On June 26, 2001, Senator Charles Schumer of New York published an astonishing Op-Ed column in the New York Times in which he argued that ideology should be considered as one factor in the confirmation of federal judges. The column was astonishing not for its sentiments, which had been expressed by others, but for its blunt frankness, and for the fact that it was coming from a member of the Senate Judiciary Committee, which was about to pass judgment on scores of the President’s choices for the federal bench.
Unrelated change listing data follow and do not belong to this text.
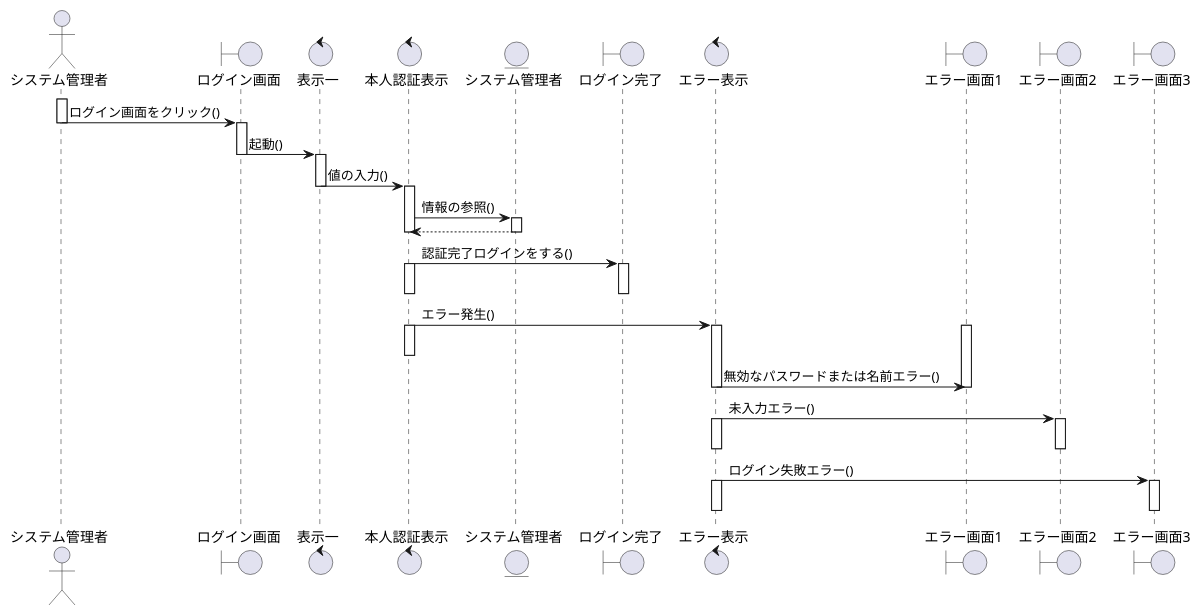
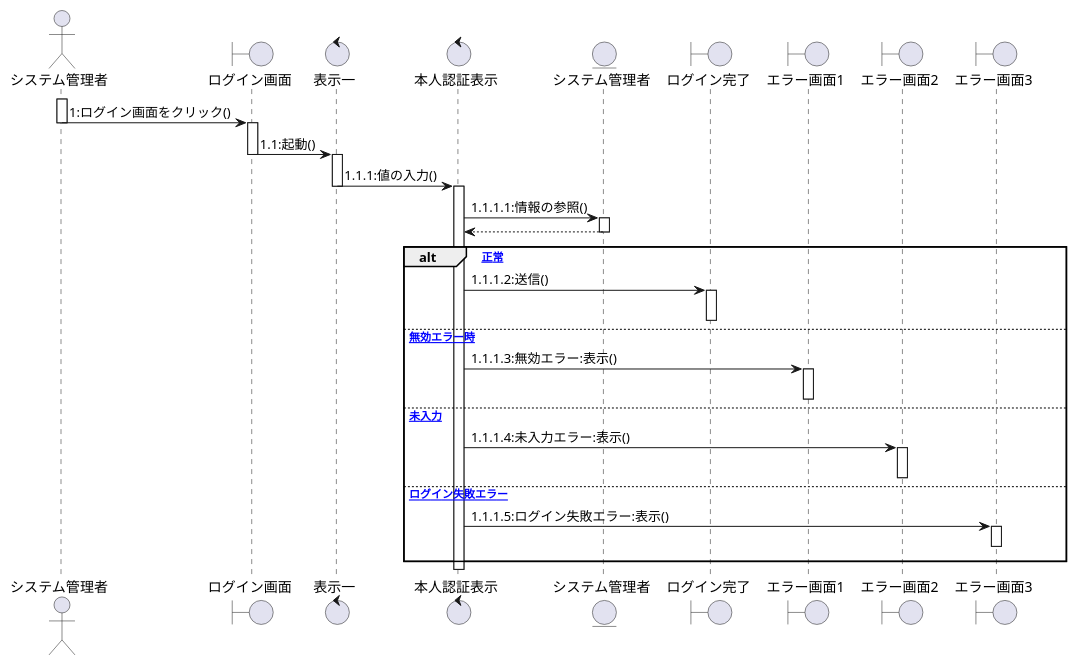
The first of 6 diagrams in System.plantuml (ksw2270227/GroupF), drawn with PlantUML before and after one commit. The commit also changed other lines of this file and 1 other file, not shown here.

```diff
--- a/System.plantuml
+++ b/System.plantuml
@@ -1,51 +1,46 @@
 @startuml シーケンス図 ログイン
 actor システム管理者
 boundary "ログイン画面" as mein
 control "表示一" as display1
 control "本人認証表示" as certification
 entity "システム管理者" as system
 boundary "ログイン完了" as completion
-control "エラー表示" as error
 boundary "エラー画面1" as error1
 boundary "エラー画面2" as error2
 boundary "エラー画面3" as error3
 
 activate システム管理者
-システム管理者 -> mein :ログイン画面をクリック()
+システム管理者 -> mein :1:ログイン画面をクリック()
 deactivate システム管理者
 activate mein
-mein -> display1 :起動()
+mein -> display1 :1.1:起動()
 deactivate mein
 activate display1
-display1 -> certification:値の入力()
+display1 -> certification:1.1.1:値の入力()
 deactivate display1
 activate certification
-certification -> system:情報の参照()
+certification -> system:1.1.1.1:情報の参照()
 activate system
 system --> certification
-deactivate certification
 deactivate system
-certification -> completion:認証完了ログインをする()
-activate certification
+
+alt [正常]
+    certification -> completion :1.1.1.2:送信()
 activate completion
-deactivate certification
 deactivate completion
-certification -> error:エラー発生()
-activate certification
-deactivate certification
-activate error
+else [無効エラー時]
+    certification -> error1 :1.1.1.3:無効エラー:表示()
 activate error1
-error -> error1:無効なパスワードまたは名前エラー()
-deactivate error
 deactivate error1
-error -> error2:未入力エラー()
-activate error
+else [未入力]
+    certification -> error2 :1.1.1.4:未入力エラー:表示()
 activate error2
-deactivate error
 deactivate error2
-error -> error3:ログイン失敗エラー()
-activate error
+else [ログイン失敗エラー]
+    certification -> error3:1.1.1.5:ログイン失敗エラー:表示()
 activate error3
-deactivate error
+error3 -[hidden]-> error3
 deactivate error3
+end
+
 @enduml
```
“The not-so-dirty little secret of the Senate,” Schumer wrote, “is that we do consider ideology, but privately…. If the President uses ideology in deciding whom to nominate to the bench, the Senate, as part of its responsibility to advise and consent, should do the same in deciding whom to confirm. Pretending that ideology doesn’t matter–or, even worse, doesn’t exist–is exactly the opposite of what the Senate should do.”
Schumer’s thinking should not be misunderstood. He is not advocating that ideology be the sole standard for judging nominees–only that it be discussed openly and honestly. Schumer says that other factors are equally important to evaluate, including integrity, temperament, intellectual excellence and “the racial, ethnic, gender and experiential diversity of the particular bench.” Schumer is not proposing any litmus test, which is what he was falsely accused of by a New York Post editorial and by Paul Gigot in the Wall Street Journal. In his Times Op-Ed, Schumer wrote that one of the factors in confirmation decisions should be “the composition of the courts at the time of nomination”–a reference to the philosophical balance on each of the thirteen courts of appeal and the Supreme Court.
In the confirmation process, ideology should matter in direct proportion to how much it mattered in the President’s thinking when he made the nomination. Since Bush said during the campaign that Antonin Scalia and Clarence Thomas are his favorite judges, this sent a vivid message about his judicial role models, and how his mind works.
But the ambition of this article is larger than just Schumer’s point about ideology. It is also about the President’s determination to keep nominating extremists to pack the federal bench. It is about the Senate Judiciary Committee’s constitutional responsibility to advise and consent on judges, and not be a rubber stamp. It is about the hypocrisy of Republican senators who blocked some superb nominees during the Clinton years because they didn’t approve of their ideas–and who now cry foul when the same scrutiny is applied to their choices. And it is about the coming war over the nomination of Miguel Estrada to the US Court of Appeals for the DC Circuit, and the emerging opposition–from former co-workers as well as Latinos–to this clone of Clarence Thomas.